A common trait of seemingly all motorsport fans is a desire to reminisce. It’s hardly surprising when you consider how richly diverse and intriguing history is in almost all categories.
After all, football has always been about two goals and one ball, but in motorsport, the goalposts have always been moving as technologies have come and gone and driver and team mentalities and priorities have evolved.
For those who love a trip down memory lane, 28th May is going to be a great occasion. Not only will Fernando Alonso become the first active F1 driver to compete in the Indy 500 this century, but he will once again go toe-to-toe with his old adversary Juan-Pablo Montoya.
It’s a battle they both seem to be eagerly anticipating.
After countless clues growing more and more obvious as launch day drew closer, McLaren somewhat spoilt the surprise for the moment that they finally revealed a primarily orange MCL32. Despite many being sceptical of the livery, I’m a fan. Call it a Spyker, Arrows or Marussia, it’s a flash of colour on the 2017 grid and that should be welcomed.
McLaren will hope the new look can brighten up the mood at Woking following several seasons of woe. The once great team enter a critical season in 2017. They missed a trick at the last regulation change and need to be quick out of the blocks this time to avoid a repeat performance.
Don’t bet against this kind of McLaren resurgence this season. This is a new look team for 2017 and here’s why.
It’s the day after deadline day and the rumour mill is just as rampant as you would expect. Nico Rosberg’s shock retirement announcement has given Mercedes a problem. Not only do they have to fill a World Champion’s shoes, but also find a driver who can cope with the formidable force on the other side of the garage, all while potentially having to consider the possibility of throwing money at a team for a driver already signed for 2017.
I wouldn’t want to be in Toto Wolff or Paddy Lowe’s shoes. But, if I was, here’s who would be on my shortlist.

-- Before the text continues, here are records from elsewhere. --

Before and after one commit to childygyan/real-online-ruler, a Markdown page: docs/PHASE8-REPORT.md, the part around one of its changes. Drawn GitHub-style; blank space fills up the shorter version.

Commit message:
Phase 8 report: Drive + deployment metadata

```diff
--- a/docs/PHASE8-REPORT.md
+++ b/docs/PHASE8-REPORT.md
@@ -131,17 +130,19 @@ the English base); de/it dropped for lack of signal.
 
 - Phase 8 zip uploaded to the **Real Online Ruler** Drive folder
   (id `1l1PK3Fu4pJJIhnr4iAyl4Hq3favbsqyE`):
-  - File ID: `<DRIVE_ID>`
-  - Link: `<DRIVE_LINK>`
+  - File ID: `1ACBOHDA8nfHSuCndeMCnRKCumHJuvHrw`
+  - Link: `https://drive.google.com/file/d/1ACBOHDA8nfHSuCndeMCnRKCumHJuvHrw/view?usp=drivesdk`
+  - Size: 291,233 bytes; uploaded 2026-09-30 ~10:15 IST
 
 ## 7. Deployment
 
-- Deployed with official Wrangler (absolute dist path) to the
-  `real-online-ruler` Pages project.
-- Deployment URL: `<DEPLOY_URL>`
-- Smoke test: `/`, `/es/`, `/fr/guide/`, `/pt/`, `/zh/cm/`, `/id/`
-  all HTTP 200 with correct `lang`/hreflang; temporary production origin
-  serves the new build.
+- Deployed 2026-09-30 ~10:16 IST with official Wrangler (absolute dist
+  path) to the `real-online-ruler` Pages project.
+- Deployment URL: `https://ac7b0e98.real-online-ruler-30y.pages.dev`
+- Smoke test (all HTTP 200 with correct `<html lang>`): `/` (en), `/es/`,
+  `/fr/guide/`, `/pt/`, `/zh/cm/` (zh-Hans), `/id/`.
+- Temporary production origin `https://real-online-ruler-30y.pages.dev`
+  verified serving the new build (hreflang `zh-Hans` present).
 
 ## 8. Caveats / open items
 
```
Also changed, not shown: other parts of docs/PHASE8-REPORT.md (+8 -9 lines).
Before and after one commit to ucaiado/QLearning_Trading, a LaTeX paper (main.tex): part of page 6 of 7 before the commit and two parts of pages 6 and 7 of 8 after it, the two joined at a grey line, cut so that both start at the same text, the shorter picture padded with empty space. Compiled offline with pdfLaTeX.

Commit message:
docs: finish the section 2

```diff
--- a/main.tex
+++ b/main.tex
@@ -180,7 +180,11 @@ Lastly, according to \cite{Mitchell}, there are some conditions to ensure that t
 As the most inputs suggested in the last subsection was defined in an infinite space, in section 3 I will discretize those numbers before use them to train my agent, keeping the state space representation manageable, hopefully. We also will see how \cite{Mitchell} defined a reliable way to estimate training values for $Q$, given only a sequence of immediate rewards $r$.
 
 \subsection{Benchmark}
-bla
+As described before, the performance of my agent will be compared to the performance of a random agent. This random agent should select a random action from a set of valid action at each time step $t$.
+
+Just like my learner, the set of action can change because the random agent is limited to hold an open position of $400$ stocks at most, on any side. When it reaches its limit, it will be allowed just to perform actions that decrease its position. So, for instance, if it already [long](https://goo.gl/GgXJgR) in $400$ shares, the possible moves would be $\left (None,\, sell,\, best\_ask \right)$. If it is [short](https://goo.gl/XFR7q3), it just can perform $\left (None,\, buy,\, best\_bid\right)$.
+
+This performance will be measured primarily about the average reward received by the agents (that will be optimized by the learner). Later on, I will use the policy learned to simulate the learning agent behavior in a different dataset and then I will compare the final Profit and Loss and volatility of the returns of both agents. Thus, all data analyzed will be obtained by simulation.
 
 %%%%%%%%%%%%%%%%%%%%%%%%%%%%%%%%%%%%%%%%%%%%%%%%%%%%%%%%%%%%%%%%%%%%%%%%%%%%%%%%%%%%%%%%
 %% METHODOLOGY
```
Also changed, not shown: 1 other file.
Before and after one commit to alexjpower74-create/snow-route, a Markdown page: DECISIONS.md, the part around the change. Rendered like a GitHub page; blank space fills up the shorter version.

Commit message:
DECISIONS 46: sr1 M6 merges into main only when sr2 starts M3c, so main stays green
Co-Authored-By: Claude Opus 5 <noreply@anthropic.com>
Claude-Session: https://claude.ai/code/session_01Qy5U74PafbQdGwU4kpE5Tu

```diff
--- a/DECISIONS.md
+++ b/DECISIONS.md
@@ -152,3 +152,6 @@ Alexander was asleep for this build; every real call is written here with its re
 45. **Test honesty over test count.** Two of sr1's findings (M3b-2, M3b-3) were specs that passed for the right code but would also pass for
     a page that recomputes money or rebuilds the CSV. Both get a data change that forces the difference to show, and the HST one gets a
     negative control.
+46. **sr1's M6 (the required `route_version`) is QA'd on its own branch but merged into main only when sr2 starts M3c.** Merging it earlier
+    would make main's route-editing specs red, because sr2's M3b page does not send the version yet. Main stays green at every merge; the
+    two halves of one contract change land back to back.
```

It takes quite a news story to stop the F1 world spinning mid-week. For the second time in 12 months, F1 fans were sent into a frenzy of discussion and debate without even having a race to watch. Max Verstappen replacing Daniil Kvyat at Red Bull seemed set to be 2016 biggest bombshell news story until Nico Rosberg raised the bar, announcing his retirement from F1 just days after clinching his maiden title in highly dramatic circumstances.
A news story with an extraordinary amount of layers that has sparked widespread debate. Here is my take on the decisions and resultant shockwaves that could shake F1 for a while to come…
It’s surely sub-optimal and will most likely prove regrettable. “Ronspeak” has been a paddock phenomenon for decades, yet with today’s news that Ron Dennis has relinquished his role as McLaren Chairman, the Dennis Dictionary will no longer be required.
Statistics are key in any sport. One of the favourite past-times of the armchair pundit is to dissect all the key facts and figures and whenever a record is broken, it is quite the occasion. As such, Max Verstappen’s shock win at Sunday’s Spanish Grand Prix took on greater significance than the typical first time win. The 18 year old obliterated the previous record for youngest winner, in turn toppling top spot for the youngest driver to both stand on the podium and lead a lap, all in his first weekend at a new team.
The Dutchman is quite the record breaker, but follows in the footsteps of numerous other emerging talents who re-wrote the record books over the years.